I first met Betty June Wymer in the late 1990s while working at Oglebay Institute as public relations director. I was escorted to her home to photograph a rare piece of pottery for then museum curator John Artzberger, who was interested in her collection.
She later went on to donate a significant part of her huge collection of antiques to the Museums of Oglebay Institute and even worked there for a while, giving tours and delighting guests as she gave personal accounts of her glassware, Wheeling artifacts and advertising treasures.
She was even known to sing “The West Virginia Hills” and play her 19th century pump organ on which she once entertained the iconic Senator Robert C. Byrd. Visitors loved her.
Betty June passed away this past Wednesday morning at age 79, after being ill for some time. When I heard the news from her daughter, I was heartbroken thinking about how she will be missed.
She was well known in the region as an antiques expert, first class collector and history buff. Her treasures were always well preserved, documented and, many times, were made in Wheeling, though she was a country girl born in Berlin, Pennsylvania. (Thus, the vintage can of Snyder’s of Berlin Potato Chips she proudly displayed.)
As a child, she told me she caught the antiques bug when her aunt took her to auctions and sales back in Berlin. She began collecting seriously in 1975, after she took a class in antiques offered at West Virginia Northern Community College.
Recently she was downsizing via the auction route since she wanted to stay in her lovely, large home as long as possible and this allowed her to have the caregivers and help she needed. Thankfully, she died at home, so her wish was granted. Betty was an astute shopper and enjoyed the antiques hobby like no one else I’ve ever known. Over the years, she focused her growing collection on Americana antiques and Wheeling treasures. She had a huge collection of toys and advertising art and everything was catalogued, marked and displayed in her museum-like house.

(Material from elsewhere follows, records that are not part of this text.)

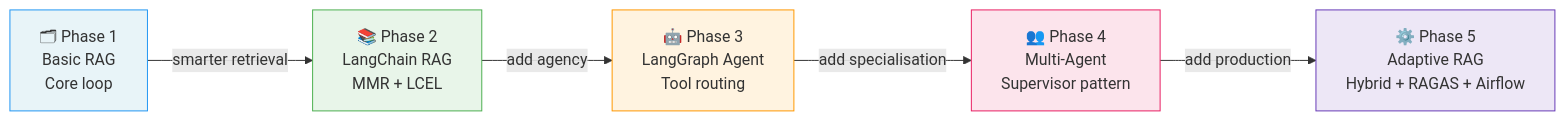
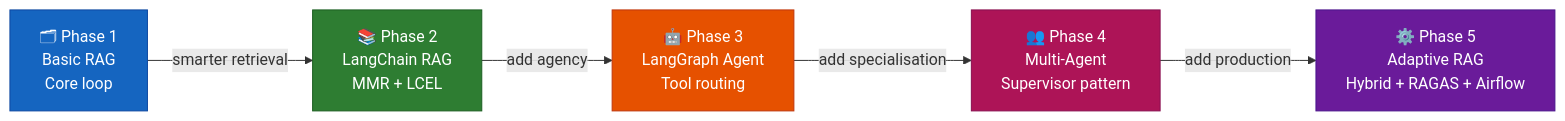
The second of 9 diagrams in README.md (MOURYAN-MB/RAG-systems), drawn with Mermaid before and after one commit. The commit also changed other lines of this file, not shown here.

````diff
--- a/README.md
+++ b/README.md
@@ -47,14 +47,14 @@
 ```mermaid
 graph LR
     P1["🗂 Phase 1\nBasic RAG\nCore loop"] -->|smarter retrieval| P2
     P2["📚 Phase 2\nLangChain RAG\nMMR + LCEL"] -->|add agency| P3
     P3["🤖 Phase 3\nLangGraph Agent\nTool routing"] -->|add specialisation| P4
     P4["👥 Phase 4\nMulti-Agent\nSupervisor pattern"] -->|add production| P5
     P5["⚙️ Phase 5\nAdaptive RAG\nHybrid + RAGAS + Airflow"]
 
-    style P1 fill:#e8f4f8,stroke:#2196F3
-    style P2 fill:#e8f5e9,stroke:#4CAF50
-    style P3 fill:#fff3e0,stroke:#FF9800
-    style P4 fill:#fce4ec,stroke:#E91E63
-    style P5 fill:#ede7f6,stroke:#673AB7
+    style P1 fill:#1565C0,stroke:#0D47A1,color:#FFFFFF
+    style P2 fill:#2E7D32,stroke:#1B5E20,color:#FFFFFF
+    style P3 fill:#E65100,stroke:#BF360C,color:#FFFFFF
+    style P4 fill:#AD1457,stroke:#880E4F,color:#FFFFFF
+    style P5 fill:#6A1B9A,stroke:#4A148C,color:#FFFFFF
 ```
````
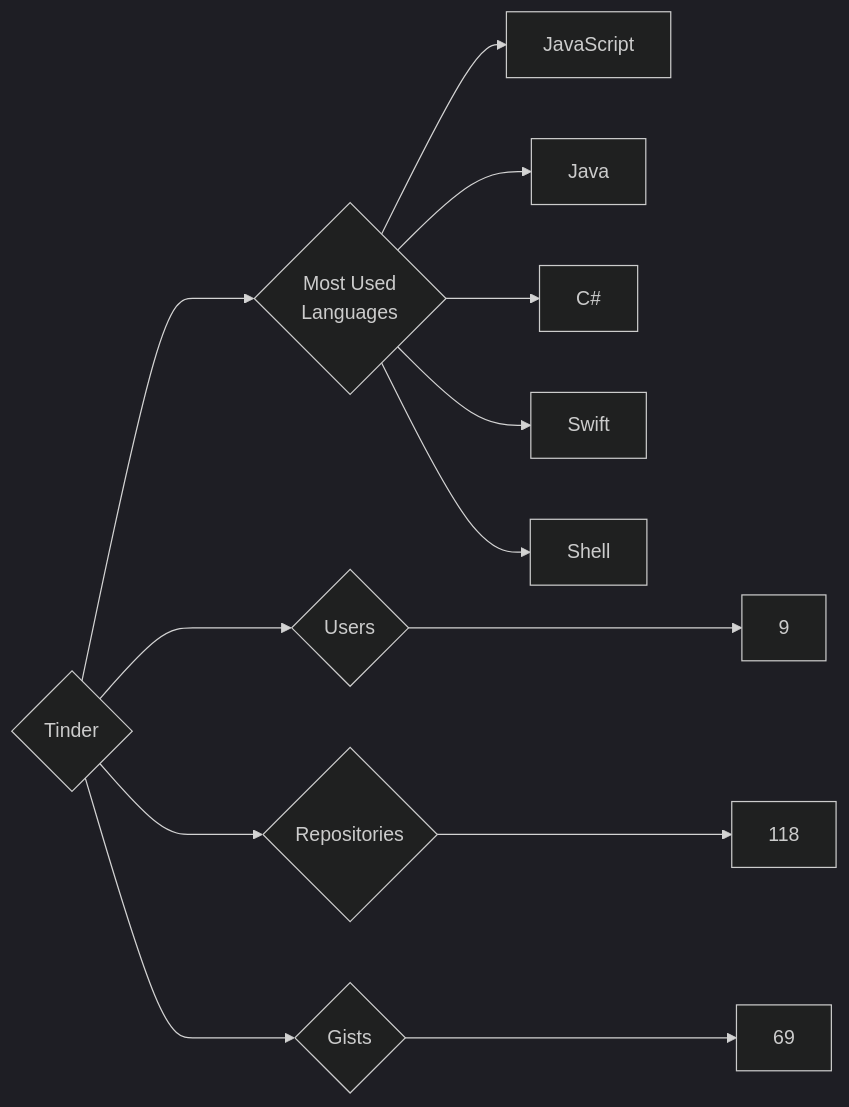
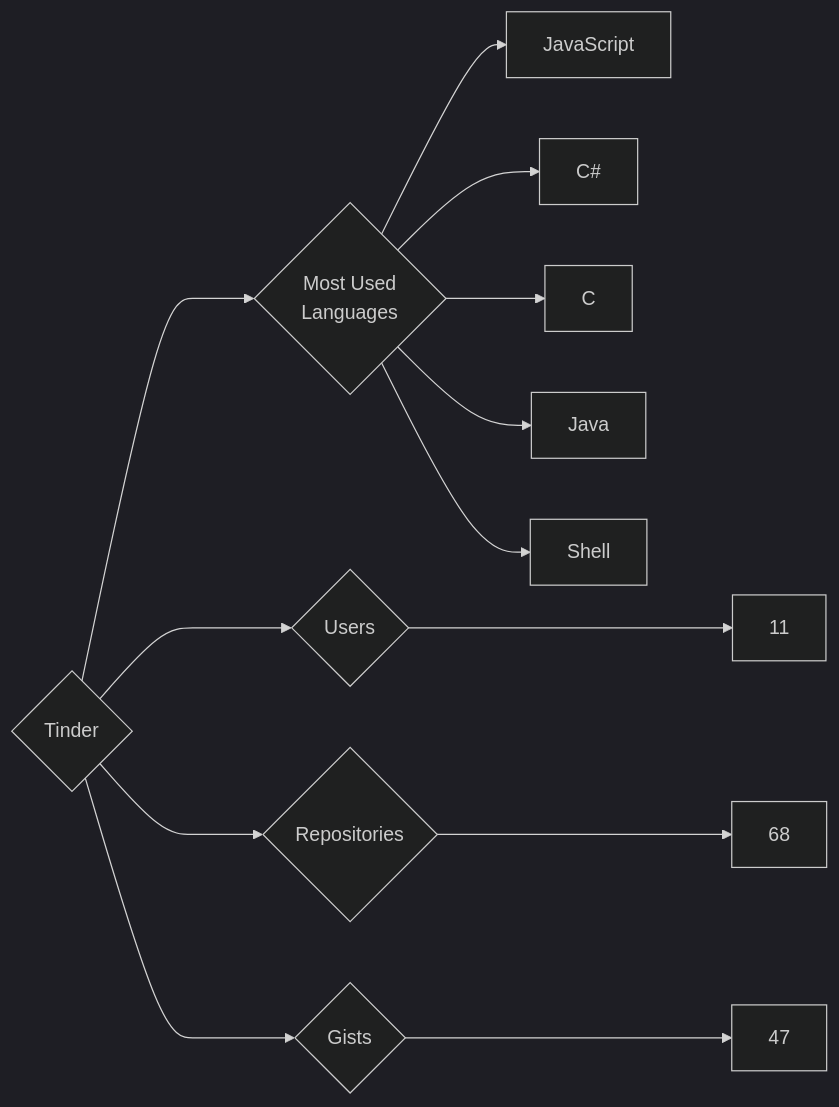
The diagram in targets/Tinder/README.md (trickest/insiders), drawn with Mermaid (dark theme) before and after one commit. The commit also changed 829 other files, not shown here.

````diff
--- a/targets/Tinder/README.md
+++ b/targets/Tinder/README.md
@@ -3,13 +3,13 @@
 ```mermaid
 graph LR
 COMPANY_NAME{Tinder}
-COMPANY_NAME ---> U{Users} ---> UN[9]
-COMPANY_NAME ---> R{Repositories} ---> RN[118]
-COMPANY_NAME ---> G{Gists} ---> GN[69]
+COMPANY_NAME ---> U{Users} ---> UN[11]
+COMPANY_NAME ---> R{Repositories} ---> RN[68]
+COMPANY_NAME ---> G{Gists} ---> GN[47]
 COMPANY_NAME ---> ML{Most Used<br>Languages}
 ML --> JavaScript[JavaScript]
+ML --> C#[C#]
+ML --> C[C]
 ML --> Java[Java]
-ML --> C#[C#]
-ML --> Swift[Swift]
 ML --> Shell[Shell]
 ```
````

She was the former owner of a real museum, the Wymer’s General Store that was once located in Victorian North Wheeling, then moved to the Artisan Center and finally found its permanent home at the Museums of Oglebay Institute, after she generously donated her beloved general store to the Mansion.
But the Wymer’s General Store was just one part of her accomplishments. She was one of the founders of the Warwick Collectors Club which was responsible for raising money to erect the Warwick granite monument located near Wheeling’s Heritage Port.
She also was a member of countless local preservation groups and other collector groups, both national and local. She was named a West Virginia History Hero in 2010.
Her auctions held over the past eight years or so have included rare glassware from big collectible names like Hobbs, Brockunier; Central; Fostoria; Northwood; Fenton and more.
She introduced me to Francesware and had a fabulous collection of this beautiful glassware which is named after First Lady Frances (Grover) Cleveland. She even gave me a valuable piece once for writing so much about her collectibles.
Of course, I was delighted to write about her collection because she was so helpful, kind and interested in sharing the story of antiques. She herself was a priceless treasure and I’ll miss her.
But I know that her legacy will continue in the many treasures that she shared and in her Wymer’s General Store, now open to the public in the perfect setting of the West Virginia Hills in Oglebay Park.
For comments or suggestions on local treasures to be featured in Antique of the Week, Maureen Zambito can be reached via email at email@example.com or by writing in care of this newspaper.